_Work task_.
Pull every line that includes the word "wide" from the data.

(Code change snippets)
_ _ _

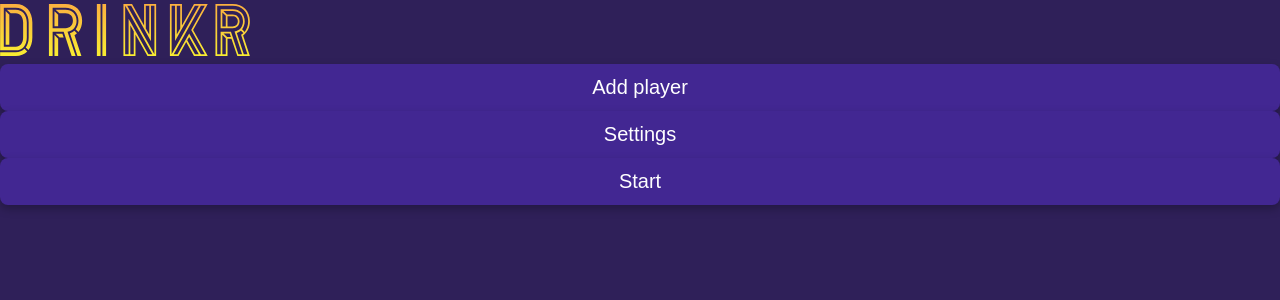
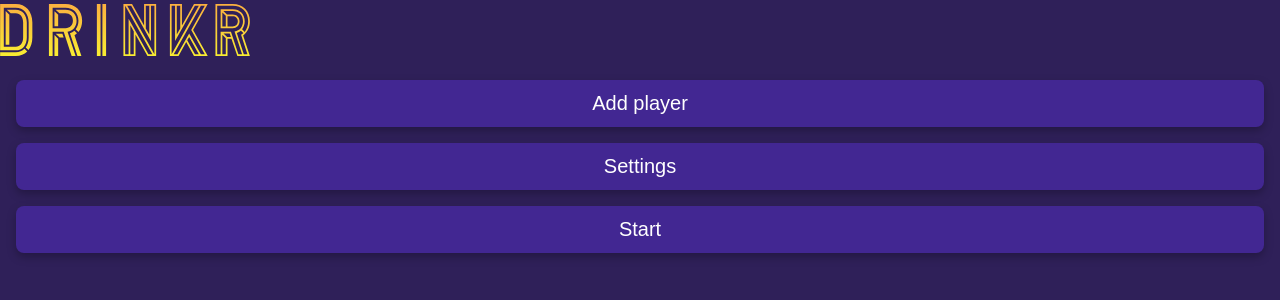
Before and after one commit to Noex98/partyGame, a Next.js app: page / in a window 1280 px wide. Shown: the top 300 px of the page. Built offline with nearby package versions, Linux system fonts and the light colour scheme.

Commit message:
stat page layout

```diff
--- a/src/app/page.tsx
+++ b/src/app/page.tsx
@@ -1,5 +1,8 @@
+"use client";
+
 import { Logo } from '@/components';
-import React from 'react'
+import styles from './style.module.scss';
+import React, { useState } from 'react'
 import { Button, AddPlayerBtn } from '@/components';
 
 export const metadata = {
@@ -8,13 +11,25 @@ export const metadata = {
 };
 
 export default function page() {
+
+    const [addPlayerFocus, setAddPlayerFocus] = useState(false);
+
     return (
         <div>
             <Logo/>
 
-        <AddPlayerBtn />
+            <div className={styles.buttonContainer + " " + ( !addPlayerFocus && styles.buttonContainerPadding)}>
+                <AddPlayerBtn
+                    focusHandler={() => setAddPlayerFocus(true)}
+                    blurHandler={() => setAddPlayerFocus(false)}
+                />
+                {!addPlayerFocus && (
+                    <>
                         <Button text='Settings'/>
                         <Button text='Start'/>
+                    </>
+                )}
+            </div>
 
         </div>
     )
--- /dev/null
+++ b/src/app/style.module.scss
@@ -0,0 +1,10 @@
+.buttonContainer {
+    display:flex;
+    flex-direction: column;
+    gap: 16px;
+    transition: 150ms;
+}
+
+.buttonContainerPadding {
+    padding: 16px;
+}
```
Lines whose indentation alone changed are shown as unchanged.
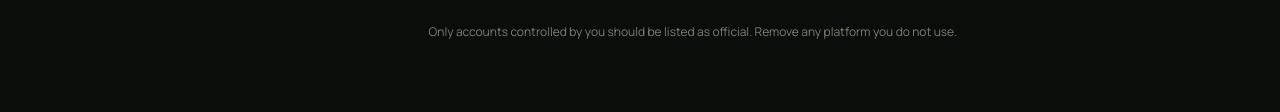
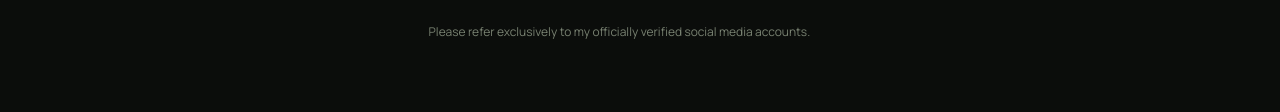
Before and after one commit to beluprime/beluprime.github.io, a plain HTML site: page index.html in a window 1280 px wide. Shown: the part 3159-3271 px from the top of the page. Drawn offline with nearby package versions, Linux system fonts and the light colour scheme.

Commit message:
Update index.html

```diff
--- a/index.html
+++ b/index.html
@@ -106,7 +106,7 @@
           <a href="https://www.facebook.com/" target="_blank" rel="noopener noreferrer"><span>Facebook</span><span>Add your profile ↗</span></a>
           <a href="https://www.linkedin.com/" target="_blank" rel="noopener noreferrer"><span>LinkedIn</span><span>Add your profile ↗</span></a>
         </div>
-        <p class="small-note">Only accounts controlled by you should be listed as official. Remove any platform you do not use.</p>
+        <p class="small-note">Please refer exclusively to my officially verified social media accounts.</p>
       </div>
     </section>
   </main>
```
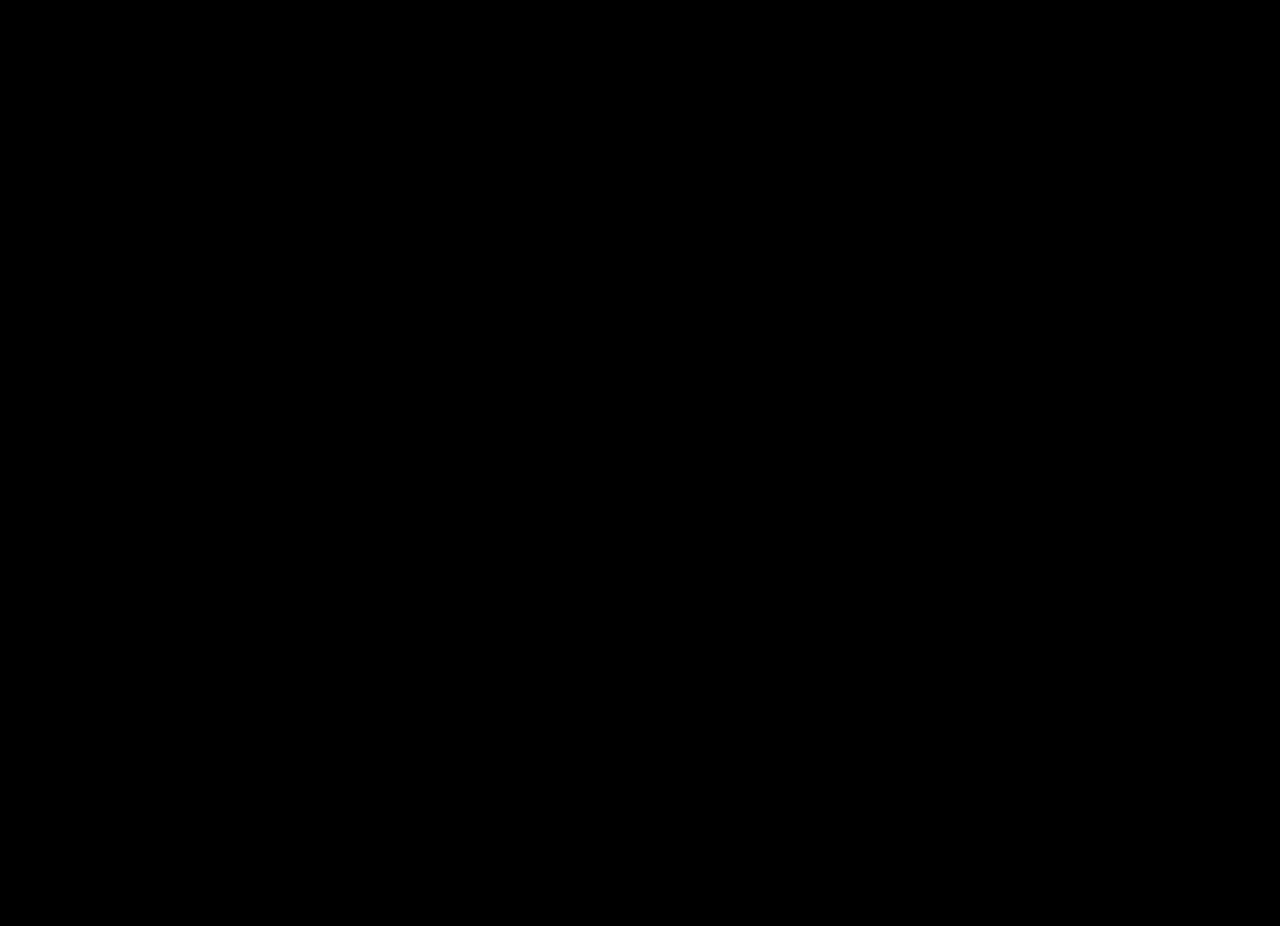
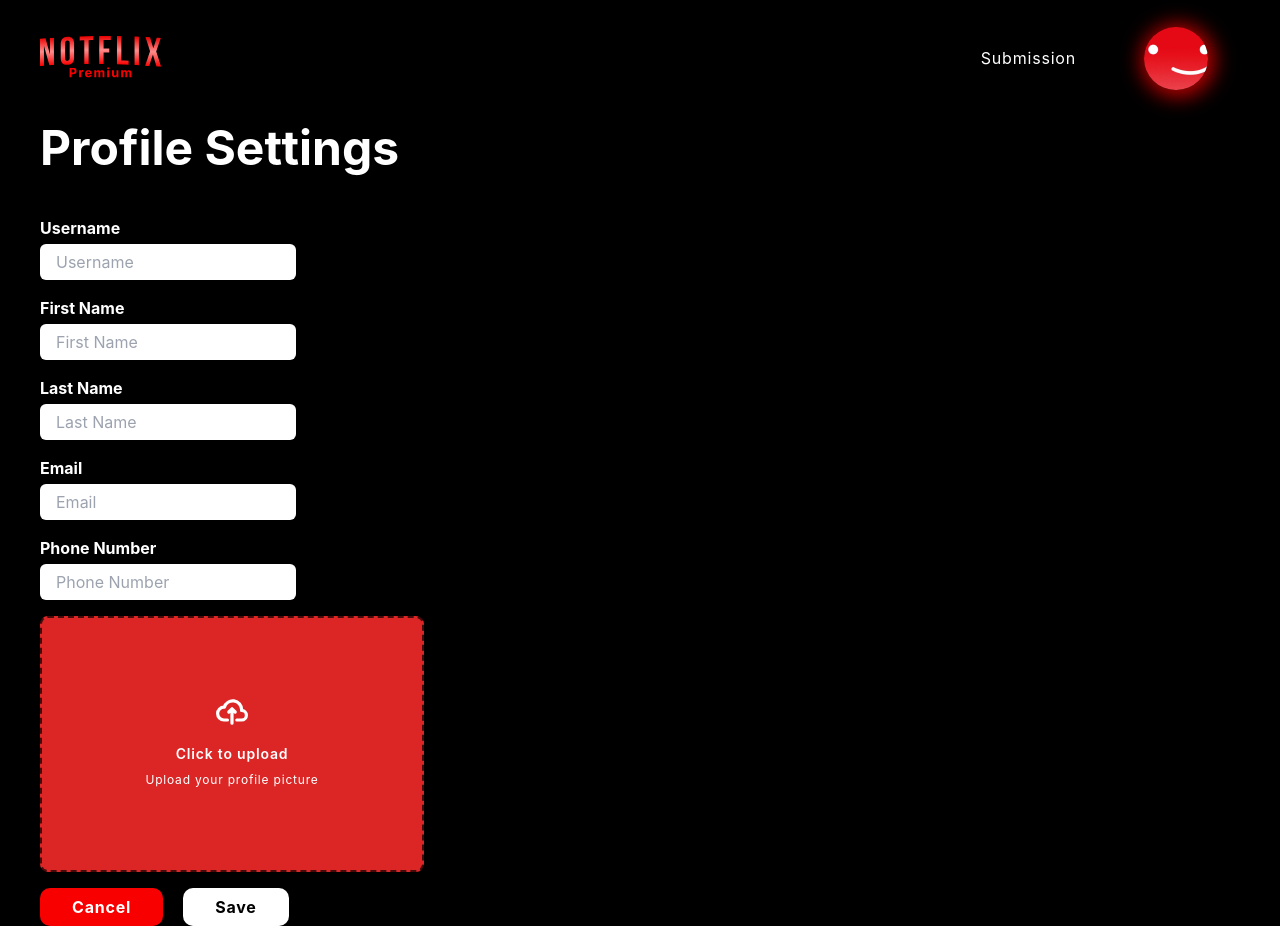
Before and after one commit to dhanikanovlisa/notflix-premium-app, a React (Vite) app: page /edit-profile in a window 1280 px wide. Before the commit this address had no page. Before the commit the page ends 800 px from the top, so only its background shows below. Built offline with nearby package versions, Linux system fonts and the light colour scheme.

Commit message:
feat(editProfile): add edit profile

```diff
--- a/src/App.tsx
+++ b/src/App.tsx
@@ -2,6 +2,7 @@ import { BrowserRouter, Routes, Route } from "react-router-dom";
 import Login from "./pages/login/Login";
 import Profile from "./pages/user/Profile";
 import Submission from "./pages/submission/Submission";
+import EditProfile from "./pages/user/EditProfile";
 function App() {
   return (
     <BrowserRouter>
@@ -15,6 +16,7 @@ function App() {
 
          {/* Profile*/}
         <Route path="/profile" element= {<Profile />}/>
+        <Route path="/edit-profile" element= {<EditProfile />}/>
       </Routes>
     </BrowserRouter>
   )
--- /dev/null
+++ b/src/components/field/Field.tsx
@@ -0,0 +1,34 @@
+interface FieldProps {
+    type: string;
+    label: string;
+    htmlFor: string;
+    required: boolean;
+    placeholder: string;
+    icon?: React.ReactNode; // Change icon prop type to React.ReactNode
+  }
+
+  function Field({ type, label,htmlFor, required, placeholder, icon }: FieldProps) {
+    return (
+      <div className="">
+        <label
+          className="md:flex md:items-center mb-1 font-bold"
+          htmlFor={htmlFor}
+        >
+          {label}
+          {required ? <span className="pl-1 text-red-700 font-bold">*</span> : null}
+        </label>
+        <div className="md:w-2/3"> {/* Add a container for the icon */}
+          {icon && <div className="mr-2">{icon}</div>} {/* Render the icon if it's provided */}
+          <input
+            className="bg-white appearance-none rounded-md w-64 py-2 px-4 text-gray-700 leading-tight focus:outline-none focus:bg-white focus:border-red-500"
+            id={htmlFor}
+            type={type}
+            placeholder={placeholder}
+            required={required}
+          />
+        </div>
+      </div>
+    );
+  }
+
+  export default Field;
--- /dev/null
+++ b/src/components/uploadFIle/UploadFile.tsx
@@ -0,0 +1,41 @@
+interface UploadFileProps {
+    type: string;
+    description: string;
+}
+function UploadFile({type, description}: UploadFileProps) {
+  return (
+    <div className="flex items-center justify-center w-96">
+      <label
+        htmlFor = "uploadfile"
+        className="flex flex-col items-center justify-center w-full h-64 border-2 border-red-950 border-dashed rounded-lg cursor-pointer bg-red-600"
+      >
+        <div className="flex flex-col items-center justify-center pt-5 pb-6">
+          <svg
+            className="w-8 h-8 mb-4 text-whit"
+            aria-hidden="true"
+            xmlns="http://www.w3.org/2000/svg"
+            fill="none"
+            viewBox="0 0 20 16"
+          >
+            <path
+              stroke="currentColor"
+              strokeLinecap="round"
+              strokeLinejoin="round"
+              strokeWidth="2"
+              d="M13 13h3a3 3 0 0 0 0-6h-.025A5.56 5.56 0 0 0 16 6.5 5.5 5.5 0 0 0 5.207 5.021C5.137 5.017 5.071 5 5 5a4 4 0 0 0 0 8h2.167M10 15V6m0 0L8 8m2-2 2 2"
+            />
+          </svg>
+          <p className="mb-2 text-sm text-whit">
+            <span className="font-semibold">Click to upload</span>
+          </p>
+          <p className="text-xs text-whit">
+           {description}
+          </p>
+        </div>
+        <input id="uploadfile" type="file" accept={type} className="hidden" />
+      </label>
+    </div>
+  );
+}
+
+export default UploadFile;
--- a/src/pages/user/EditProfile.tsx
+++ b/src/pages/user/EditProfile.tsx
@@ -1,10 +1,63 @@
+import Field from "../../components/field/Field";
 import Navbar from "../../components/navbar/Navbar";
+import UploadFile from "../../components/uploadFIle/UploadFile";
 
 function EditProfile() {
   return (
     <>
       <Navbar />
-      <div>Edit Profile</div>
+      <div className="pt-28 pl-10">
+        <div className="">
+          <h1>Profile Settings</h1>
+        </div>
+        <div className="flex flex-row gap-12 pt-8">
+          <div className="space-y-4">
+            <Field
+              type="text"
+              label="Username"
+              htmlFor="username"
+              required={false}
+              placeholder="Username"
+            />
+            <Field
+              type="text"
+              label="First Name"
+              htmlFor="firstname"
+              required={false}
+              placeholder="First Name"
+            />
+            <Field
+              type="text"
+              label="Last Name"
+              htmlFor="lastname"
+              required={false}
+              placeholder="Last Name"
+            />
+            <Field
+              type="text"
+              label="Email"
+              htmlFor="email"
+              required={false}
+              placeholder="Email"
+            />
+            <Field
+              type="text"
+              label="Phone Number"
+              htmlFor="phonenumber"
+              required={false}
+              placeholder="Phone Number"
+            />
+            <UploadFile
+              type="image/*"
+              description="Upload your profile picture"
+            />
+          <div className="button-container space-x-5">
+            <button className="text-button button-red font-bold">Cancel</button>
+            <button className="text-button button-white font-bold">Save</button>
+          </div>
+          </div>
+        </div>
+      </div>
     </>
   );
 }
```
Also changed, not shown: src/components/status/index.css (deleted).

_ _ _

_Answer for this exercise_.
Before and after one commit to Noex98/partyGame, a Next.js app: page / in a window 1280 px wide. Shown: the top 300 px of the page. Built offline with nearby package versions, Linux system fonts and the light colour scheme.
Before and after one commit to beluprime/beluprime.github.io, a plain HTML site: page index.html in a window 1280 px wide. Shown: the part 3159-3271 px from the top of the page. Drawn offline with nearby package versions, Linux system fonts and the light colour scheme.
Before and after one commit to dhanikanovlisa/notflix-premium-app, a React (Vite) app: page /edit-profile in a window 1280 px wide. Before the commit this address had no page. Before the commit the page ends 800 px from the top, so only its background shows below. Built offline with nearby package versions, Linux system fonts and the light colour scheme.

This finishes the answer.